## Work to be completed
Filter these entries so that only lines with the word "color" remain.

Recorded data
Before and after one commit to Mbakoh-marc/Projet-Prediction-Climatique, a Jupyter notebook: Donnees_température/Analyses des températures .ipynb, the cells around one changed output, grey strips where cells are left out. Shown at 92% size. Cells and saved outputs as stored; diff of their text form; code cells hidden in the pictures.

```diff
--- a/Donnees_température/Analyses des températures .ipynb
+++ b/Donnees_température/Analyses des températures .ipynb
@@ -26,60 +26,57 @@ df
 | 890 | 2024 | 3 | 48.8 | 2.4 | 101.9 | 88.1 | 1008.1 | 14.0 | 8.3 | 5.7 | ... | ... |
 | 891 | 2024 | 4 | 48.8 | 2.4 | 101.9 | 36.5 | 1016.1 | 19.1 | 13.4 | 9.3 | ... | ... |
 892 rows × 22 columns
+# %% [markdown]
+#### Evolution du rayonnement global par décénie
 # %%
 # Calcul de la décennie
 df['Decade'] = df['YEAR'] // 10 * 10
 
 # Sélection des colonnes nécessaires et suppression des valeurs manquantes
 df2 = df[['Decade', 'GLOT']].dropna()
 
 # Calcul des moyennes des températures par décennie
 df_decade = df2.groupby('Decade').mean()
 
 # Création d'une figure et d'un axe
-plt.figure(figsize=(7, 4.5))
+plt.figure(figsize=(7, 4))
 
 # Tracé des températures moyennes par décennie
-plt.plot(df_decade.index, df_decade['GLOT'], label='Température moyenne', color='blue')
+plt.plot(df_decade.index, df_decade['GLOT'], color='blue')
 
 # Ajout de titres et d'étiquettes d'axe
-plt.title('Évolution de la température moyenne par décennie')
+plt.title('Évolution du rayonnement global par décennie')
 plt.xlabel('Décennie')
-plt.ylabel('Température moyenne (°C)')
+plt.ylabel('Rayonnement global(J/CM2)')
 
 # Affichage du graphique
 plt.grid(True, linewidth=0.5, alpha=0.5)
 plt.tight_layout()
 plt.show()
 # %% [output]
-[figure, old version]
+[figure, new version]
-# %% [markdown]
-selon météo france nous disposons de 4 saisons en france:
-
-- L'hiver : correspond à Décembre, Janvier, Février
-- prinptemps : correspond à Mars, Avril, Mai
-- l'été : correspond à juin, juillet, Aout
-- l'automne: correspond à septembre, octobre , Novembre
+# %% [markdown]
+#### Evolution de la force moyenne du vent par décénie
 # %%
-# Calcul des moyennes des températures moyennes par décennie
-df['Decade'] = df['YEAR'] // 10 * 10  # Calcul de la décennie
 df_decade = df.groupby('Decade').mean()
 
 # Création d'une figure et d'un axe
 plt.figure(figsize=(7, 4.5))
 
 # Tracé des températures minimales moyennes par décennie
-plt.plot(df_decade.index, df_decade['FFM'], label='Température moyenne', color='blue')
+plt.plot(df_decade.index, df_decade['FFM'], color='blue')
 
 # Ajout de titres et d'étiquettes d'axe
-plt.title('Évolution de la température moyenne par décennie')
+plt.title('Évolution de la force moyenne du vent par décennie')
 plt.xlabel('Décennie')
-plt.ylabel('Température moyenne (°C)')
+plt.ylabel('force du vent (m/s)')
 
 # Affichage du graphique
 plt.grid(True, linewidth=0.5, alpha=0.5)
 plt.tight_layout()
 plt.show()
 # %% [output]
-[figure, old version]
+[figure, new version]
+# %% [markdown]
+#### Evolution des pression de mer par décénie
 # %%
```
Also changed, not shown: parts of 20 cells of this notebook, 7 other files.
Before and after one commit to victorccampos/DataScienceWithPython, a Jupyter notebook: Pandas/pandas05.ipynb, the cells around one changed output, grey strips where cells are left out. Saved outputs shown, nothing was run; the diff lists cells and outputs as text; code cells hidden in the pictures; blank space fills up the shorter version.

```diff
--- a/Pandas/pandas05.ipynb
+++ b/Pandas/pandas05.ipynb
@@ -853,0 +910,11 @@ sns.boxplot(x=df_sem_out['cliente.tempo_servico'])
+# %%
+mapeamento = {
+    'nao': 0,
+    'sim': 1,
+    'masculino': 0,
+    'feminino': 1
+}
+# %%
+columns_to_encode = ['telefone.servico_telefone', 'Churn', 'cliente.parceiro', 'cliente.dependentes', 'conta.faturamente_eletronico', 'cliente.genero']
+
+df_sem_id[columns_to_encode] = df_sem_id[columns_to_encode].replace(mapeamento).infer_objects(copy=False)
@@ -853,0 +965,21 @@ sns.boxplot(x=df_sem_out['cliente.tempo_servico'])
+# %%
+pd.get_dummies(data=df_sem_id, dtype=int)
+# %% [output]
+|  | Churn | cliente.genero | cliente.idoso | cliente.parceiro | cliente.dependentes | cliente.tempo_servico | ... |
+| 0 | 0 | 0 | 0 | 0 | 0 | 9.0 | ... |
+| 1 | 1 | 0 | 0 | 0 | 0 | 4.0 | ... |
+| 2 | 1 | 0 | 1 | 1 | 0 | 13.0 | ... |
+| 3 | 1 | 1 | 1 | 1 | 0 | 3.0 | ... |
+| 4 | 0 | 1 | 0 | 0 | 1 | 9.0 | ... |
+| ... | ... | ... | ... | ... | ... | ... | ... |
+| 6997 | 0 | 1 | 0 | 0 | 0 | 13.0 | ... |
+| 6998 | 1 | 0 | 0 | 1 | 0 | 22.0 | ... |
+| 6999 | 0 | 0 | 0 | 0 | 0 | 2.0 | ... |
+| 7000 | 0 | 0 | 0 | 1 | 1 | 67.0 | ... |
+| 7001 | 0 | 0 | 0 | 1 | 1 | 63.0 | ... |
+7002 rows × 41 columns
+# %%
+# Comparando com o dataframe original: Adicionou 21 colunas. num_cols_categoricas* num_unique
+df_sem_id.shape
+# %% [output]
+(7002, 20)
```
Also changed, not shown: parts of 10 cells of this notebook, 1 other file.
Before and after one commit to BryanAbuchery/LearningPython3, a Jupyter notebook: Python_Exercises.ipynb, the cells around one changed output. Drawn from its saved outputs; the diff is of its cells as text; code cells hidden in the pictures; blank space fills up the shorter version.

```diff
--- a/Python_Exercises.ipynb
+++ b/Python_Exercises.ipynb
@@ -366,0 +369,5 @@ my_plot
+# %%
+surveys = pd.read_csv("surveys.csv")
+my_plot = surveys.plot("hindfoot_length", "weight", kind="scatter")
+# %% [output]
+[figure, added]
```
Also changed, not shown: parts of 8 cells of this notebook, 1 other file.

## Answer to this problem
-plt.plot(df_decade.index, df_decade['GLOT'], label='Température moyenne', color='blue')
+plt.plot(df_decade.index, df_decade['GLOT'], color='blue')
-plt.plot(df_decade.index, df_decade['FFM'], label='Température moyenne', color='blue')
+plt.plot(df_decade.index, df_decade['FFM'], color='blue')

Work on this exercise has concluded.